02 May 2007
Over the last year I have been researching and writing a fair bit about the subversive use of the urban environment as a playground. From Situationism to Graffiti to Parkour to Skateboarding, there is an apparent primeval urge to break through the concrete in order to get a taste of uninhibited play. Perhaps, our ever-increasing isolation from nature denies us the chance to be 'wild.' A desire that we has human beings just might need to remain sane. Of course, sport and exercise has replaced some of our inbred instinct to hunt but oftentimes there are too many rules, restrictions and limitations for sport to really satisfy this urge to get wild.
Most recently I have been exploring the city by bike. Aside from a brief stint as a BMX kid and messing around on mountain bikes, I've only really used bikes for transport then I caught wind of the Track bike/ Fixed-gear sensation. At first I put it down to hipster posturing but as soon as I started to have a bash on friends' bikes, I knew I had to get one.
A lot has been written about the 'fixed-gear' trend and cyclists and non-cyclists alike are quite polarized over the matter. Many will argue that brakes, gears and free-wheels were invented for good reasons and there is nothing to gain from riding a bike with one gear, no brakes and no coasting capabilities except fashion points. Yet, for a Luddite like myself, such a simple machine is very attractive, not only in appearance and for ease of maintenance but for application. Riding fixed is obviously more challenging but you also have more control of a bike, like you have more control over a car with a manual stick shift as opposed to automatic transmission, because your legs are always engaged with the bicycle's drive-train. It is an addictive sensation, having to pedal, to not only speed up, but also slow down.
A fixed-gear also forces you to 'read' the city and plan a block or two ahead in terms of how you are going to manipulate your way through traffic. British writer Will Self wrote an interesting column for the Independent newspaper last year about just this. In the column, Self posits that more technology is a hindrance not an enhancement of the human experience and that technology can often make life too easy for us. Self concludes that manipulating your way through the city in a car with a GPS unit is the antithesis of riding a fixed gear bike in that the car driver is isolated from his/her environment on every level while the bike rider, is physically, mentally and spiritually fit and perfectly in tune with his/ her surroundings.

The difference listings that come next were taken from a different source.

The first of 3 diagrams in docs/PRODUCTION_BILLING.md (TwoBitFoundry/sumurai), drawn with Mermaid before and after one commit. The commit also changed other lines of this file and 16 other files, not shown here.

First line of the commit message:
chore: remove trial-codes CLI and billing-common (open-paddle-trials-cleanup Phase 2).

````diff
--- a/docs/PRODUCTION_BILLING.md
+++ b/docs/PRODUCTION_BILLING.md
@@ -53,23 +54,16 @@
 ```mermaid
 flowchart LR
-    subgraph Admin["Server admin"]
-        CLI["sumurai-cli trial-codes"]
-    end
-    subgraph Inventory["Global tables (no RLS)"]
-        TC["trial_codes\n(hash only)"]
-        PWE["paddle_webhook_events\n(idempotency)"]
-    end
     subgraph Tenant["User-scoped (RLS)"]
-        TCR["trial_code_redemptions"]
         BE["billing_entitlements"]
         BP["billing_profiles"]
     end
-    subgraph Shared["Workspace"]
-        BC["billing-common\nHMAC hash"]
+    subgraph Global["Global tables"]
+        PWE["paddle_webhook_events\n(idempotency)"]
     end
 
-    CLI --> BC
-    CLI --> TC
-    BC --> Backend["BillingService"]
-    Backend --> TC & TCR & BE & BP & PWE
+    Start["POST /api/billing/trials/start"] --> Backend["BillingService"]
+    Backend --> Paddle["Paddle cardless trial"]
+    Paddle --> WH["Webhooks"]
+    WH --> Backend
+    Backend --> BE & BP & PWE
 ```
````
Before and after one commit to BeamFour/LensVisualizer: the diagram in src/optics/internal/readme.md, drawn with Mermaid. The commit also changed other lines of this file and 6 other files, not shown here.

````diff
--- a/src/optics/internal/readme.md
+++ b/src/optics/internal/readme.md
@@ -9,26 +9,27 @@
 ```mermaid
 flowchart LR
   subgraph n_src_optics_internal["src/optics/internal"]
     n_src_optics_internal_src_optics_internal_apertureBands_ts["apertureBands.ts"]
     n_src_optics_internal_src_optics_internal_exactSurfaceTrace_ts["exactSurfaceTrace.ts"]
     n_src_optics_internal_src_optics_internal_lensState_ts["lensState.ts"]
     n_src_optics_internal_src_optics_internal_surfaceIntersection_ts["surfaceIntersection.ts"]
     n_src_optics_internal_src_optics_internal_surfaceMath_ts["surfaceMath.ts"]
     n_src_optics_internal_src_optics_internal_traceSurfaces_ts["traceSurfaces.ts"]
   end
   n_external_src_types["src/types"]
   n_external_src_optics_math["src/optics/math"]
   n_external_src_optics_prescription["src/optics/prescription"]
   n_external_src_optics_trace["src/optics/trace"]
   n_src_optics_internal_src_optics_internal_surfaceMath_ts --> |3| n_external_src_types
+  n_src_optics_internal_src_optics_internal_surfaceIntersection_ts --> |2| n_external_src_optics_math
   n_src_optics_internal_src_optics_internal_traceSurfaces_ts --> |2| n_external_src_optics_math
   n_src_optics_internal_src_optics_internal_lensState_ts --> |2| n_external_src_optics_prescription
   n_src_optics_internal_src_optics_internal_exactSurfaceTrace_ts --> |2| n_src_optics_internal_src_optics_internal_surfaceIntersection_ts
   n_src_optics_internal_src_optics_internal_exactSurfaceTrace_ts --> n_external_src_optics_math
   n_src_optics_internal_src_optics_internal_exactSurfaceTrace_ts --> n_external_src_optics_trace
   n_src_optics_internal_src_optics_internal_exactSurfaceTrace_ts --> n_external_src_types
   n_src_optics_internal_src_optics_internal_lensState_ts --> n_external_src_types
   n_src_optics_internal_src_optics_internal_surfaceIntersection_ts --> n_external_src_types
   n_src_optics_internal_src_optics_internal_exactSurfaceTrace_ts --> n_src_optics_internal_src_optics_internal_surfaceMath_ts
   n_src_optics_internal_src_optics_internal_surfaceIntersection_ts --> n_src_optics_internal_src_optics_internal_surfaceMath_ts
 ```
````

We are tug boats gone crazy, with no idea even if we are in a safe harbour, or churning up the soil! We are dragging the rusting hulks of the past into the shiny future! We are speedboats that have quit the water to describe loop-the-loops in a dark sky near to the end of history! The seagulls - those fixed-wheel cyclists of the sky - are ripped away from their thermals by our crazy jigging, and stare at us, at once terrified and contemptuous. -Will Self
Guy Debord once said,
We must replace travel as an adjunct to work with travel as a pleasure.
Monday's New York Times featured a fairly decent article on the history of track bikes, the fixed-gear craze and the bike scene in the NYC, written by skate-journo Jocko Weyland.
Also, this summer a new documentary, called Mash SF, about brakeless, fixed-gear riders in San Francisco is scheduled to be released. I'm hoping to get a review copy for Wend Magazine but until then check out a preview of these riders going nowhere, fast.
Pimp my ride on the Wend Blog.